Check every line of the entries below for the word "begin", and copy the ones that have it.

Revision comparison data
=== Section Start ===

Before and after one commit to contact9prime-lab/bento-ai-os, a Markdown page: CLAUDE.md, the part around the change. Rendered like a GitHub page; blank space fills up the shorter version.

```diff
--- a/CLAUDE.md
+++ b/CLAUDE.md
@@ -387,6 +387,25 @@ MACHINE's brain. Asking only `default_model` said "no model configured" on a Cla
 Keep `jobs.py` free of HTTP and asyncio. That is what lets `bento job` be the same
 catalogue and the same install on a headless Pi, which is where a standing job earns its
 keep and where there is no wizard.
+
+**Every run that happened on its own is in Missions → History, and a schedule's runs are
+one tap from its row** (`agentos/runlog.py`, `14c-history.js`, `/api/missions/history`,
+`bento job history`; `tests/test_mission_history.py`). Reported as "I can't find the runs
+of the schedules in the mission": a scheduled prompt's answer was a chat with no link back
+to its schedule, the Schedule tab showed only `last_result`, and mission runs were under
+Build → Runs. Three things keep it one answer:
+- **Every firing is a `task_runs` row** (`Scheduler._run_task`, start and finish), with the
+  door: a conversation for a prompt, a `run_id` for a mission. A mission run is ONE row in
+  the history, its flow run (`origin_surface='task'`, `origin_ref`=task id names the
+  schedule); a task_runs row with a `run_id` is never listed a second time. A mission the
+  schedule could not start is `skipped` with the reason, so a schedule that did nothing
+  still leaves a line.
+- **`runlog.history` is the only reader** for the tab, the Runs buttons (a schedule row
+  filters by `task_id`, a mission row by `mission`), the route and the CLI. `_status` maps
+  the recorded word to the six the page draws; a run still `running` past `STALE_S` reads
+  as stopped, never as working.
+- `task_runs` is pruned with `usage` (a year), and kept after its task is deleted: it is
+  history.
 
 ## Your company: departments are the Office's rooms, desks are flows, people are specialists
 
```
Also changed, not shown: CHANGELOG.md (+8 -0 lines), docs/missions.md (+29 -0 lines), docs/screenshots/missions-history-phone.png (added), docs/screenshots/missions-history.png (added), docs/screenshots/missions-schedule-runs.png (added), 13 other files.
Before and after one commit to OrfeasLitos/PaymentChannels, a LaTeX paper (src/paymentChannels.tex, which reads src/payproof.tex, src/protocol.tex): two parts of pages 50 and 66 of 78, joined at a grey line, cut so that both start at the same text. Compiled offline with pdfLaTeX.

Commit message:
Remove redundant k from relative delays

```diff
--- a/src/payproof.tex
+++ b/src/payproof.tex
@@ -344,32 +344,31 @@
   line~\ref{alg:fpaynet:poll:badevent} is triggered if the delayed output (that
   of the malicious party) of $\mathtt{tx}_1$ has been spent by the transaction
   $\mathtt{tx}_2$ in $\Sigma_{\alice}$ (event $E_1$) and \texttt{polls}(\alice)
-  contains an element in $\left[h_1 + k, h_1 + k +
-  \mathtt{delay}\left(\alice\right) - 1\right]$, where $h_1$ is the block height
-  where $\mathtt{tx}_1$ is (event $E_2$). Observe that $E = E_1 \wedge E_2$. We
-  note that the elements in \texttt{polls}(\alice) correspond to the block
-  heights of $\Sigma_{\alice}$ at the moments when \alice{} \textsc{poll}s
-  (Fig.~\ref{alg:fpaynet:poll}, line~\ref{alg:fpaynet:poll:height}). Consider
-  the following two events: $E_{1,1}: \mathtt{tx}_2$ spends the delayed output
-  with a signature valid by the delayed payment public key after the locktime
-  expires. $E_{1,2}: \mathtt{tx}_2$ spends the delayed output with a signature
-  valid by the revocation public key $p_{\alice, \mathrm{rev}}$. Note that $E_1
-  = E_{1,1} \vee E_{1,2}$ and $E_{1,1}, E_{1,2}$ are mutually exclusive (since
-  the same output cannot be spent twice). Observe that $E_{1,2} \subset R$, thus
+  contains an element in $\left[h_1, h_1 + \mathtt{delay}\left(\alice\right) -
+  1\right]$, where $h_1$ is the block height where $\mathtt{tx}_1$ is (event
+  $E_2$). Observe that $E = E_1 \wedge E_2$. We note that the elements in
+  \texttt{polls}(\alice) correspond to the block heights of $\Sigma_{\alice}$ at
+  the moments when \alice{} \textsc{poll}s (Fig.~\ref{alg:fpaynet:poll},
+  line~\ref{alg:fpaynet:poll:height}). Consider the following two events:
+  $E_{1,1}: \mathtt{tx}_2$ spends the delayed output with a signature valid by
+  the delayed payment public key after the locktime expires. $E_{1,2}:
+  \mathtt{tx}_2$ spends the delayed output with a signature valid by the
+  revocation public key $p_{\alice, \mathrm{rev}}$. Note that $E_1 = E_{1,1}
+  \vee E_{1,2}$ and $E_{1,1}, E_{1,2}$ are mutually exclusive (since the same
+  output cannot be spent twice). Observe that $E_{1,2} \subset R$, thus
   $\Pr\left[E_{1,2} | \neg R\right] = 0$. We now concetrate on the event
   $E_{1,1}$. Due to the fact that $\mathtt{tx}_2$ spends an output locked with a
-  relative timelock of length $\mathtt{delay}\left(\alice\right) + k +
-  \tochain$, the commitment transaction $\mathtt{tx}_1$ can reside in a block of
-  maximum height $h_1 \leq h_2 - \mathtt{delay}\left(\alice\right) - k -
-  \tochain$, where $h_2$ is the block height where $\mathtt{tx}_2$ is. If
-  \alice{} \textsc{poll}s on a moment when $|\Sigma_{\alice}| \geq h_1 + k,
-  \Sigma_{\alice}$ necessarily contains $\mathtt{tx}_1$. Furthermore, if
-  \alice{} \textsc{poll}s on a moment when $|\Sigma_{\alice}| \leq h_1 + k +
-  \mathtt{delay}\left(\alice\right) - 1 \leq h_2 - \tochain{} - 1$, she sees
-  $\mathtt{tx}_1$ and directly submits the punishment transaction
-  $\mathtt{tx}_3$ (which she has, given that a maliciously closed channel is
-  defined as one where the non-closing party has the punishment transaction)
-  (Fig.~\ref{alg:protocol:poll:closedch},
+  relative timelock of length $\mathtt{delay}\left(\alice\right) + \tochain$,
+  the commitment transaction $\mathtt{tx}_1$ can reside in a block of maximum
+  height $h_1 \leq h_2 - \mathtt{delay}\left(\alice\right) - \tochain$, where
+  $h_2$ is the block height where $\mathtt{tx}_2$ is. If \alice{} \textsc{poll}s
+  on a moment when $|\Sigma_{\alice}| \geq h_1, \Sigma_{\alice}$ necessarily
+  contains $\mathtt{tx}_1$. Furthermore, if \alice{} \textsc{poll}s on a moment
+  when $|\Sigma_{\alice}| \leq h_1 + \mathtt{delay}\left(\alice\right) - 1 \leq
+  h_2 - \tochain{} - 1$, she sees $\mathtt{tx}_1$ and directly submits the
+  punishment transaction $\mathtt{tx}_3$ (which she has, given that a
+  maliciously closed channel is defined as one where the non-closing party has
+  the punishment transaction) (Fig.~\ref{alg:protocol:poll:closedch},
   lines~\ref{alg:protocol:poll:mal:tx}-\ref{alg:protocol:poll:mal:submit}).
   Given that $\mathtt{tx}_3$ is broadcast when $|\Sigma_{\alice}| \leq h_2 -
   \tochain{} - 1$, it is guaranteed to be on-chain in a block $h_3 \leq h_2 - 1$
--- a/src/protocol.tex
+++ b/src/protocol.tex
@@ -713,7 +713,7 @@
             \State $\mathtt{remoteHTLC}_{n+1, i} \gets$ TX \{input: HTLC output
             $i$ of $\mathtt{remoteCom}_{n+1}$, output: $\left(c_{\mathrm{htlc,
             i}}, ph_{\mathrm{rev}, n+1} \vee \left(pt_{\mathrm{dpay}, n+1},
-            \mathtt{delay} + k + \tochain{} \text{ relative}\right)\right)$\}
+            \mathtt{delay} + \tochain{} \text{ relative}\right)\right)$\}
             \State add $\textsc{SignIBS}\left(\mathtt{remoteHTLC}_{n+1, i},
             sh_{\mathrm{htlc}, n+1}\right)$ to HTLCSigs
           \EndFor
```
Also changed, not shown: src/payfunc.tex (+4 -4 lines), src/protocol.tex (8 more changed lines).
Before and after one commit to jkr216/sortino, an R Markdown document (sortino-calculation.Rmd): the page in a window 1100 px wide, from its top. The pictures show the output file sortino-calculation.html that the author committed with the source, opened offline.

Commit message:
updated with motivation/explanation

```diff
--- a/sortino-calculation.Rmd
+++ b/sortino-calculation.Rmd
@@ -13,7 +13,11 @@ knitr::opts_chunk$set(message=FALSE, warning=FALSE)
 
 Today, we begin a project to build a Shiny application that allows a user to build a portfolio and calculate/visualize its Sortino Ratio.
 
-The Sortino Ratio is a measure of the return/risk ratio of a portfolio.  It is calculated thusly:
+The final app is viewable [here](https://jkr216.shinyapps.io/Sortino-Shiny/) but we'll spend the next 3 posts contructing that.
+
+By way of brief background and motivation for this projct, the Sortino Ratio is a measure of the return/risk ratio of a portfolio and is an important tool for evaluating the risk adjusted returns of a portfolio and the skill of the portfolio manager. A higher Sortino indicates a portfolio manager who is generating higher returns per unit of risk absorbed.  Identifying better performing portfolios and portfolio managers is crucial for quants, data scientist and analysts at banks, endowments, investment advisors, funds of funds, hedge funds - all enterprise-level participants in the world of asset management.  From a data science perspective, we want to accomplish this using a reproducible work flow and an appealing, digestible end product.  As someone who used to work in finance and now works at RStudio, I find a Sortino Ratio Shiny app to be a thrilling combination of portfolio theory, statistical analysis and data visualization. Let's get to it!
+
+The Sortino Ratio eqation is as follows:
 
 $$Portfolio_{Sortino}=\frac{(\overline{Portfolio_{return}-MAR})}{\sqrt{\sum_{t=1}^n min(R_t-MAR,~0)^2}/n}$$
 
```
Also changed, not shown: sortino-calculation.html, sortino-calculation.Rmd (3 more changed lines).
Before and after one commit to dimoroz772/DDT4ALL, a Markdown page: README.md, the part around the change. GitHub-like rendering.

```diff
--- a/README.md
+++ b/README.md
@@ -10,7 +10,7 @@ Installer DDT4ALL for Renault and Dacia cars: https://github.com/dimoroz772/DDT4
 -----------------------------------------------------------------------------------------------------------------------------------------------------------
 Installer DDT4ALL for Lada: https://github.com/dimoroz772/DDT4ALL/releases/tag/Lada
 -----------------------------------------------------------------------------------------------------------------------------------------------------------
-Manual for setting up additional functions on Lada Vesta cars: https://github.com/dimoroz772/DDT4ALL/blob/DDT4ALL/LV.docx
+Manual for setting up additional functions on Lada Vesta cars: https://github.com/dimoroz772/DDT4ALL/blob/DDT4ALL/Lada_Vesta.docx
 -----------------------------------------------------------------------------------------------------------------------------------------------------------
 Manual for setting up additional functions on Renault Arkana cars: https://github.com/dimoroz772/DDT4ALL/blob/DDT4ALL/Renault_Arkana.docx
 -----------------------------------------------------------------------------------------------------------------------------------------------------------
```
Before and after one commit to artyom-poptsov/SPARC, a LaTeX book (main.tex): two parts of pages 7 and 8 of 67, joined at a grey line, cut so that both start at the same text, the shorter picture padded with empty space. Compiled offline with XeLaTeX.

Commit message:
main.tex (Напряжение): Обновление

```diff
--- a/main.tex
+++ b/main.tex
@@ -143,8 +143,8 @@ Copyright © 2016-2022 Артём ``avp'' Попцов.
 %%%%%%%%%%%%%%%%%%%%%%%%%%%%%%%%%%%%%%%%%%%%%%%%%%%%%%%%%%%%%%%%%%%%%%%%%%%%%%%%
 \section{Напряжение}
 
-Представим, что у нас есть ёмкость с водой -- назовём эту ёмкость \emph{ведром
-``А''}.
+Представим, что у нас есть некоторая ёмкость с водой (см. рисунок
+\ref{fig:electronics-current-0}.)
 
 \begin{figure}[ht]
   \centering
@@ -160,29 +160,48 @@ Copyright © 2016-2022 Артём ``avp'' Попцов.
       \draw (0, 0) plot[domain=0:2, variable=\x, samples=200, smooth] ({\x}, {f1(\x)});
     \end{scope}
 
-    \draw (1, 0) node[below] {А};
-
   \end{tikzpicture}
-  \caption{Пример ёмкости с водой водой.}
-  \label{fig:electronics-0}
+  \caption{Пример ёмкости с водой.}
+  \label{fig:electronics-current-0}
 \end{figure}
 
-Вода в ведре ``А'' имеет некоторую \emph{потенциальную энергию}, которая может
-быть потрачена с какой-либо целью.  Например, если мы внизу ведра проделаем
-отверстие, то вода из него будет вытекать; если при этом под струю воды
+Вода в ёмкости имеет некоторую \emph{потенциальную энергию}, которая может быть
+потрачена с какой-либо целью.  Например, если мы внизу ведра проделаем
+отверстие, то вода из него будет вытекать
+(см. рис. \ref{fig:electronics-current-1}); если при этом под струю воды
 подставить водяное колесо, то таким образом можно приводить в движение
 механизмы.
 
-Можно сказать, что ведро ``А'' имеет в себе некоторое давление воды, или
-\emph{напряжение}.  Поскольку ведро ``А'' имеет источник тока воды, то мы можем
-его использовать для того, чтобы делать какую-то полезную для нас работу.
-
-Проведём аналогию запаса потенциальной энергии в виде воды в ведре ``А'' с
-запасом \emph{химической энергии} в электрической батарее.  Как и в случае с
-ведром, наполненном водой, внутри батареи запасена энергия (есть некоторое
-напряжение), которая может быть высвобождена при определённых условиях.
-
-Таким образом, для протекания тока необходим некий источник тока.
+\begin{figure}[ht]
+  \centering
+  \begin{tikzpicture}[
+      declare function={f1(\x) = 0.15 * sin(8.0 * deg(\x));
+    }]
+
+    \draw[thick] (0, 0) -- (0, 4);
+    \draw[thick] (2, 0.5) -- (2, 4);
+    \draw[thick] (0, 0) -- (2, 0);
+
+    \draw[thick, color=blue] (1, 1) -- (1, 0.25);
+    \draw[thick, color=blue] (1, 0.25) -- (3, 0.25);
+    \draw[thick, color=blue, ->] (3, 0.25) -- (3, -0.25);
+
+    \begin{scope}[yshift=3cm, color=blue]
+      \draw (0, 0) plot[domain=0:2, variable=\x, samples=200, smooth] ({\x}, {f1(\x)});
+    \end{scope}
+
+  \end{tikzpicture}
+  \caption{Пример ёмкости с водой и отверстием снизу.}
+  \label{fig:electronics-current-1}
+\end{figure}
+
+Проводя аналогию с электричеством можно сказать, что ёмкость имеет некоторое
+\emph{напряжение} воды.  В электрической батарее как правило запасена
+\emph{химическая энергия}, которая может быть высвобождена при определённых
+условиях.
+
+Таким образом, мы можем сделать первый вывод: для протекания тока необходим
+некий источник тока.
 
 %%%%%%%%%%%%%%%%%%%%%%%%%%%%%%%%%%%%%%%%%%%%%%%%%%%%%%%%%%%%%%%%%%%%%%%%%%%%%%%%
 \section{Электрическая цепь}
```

=== Section End ===

** SOLVED PROBLEM **
 Today, we begin a project to build a Shiny application that allows a user to build a portfolio and calculate/visualize its Sortino Ratio.
 \begin{figure}[ht]
+\begin{figure}[ht]
+  \begin{tikzpicture}[
+    \begin{scope}[yshift=3cm, color=blue]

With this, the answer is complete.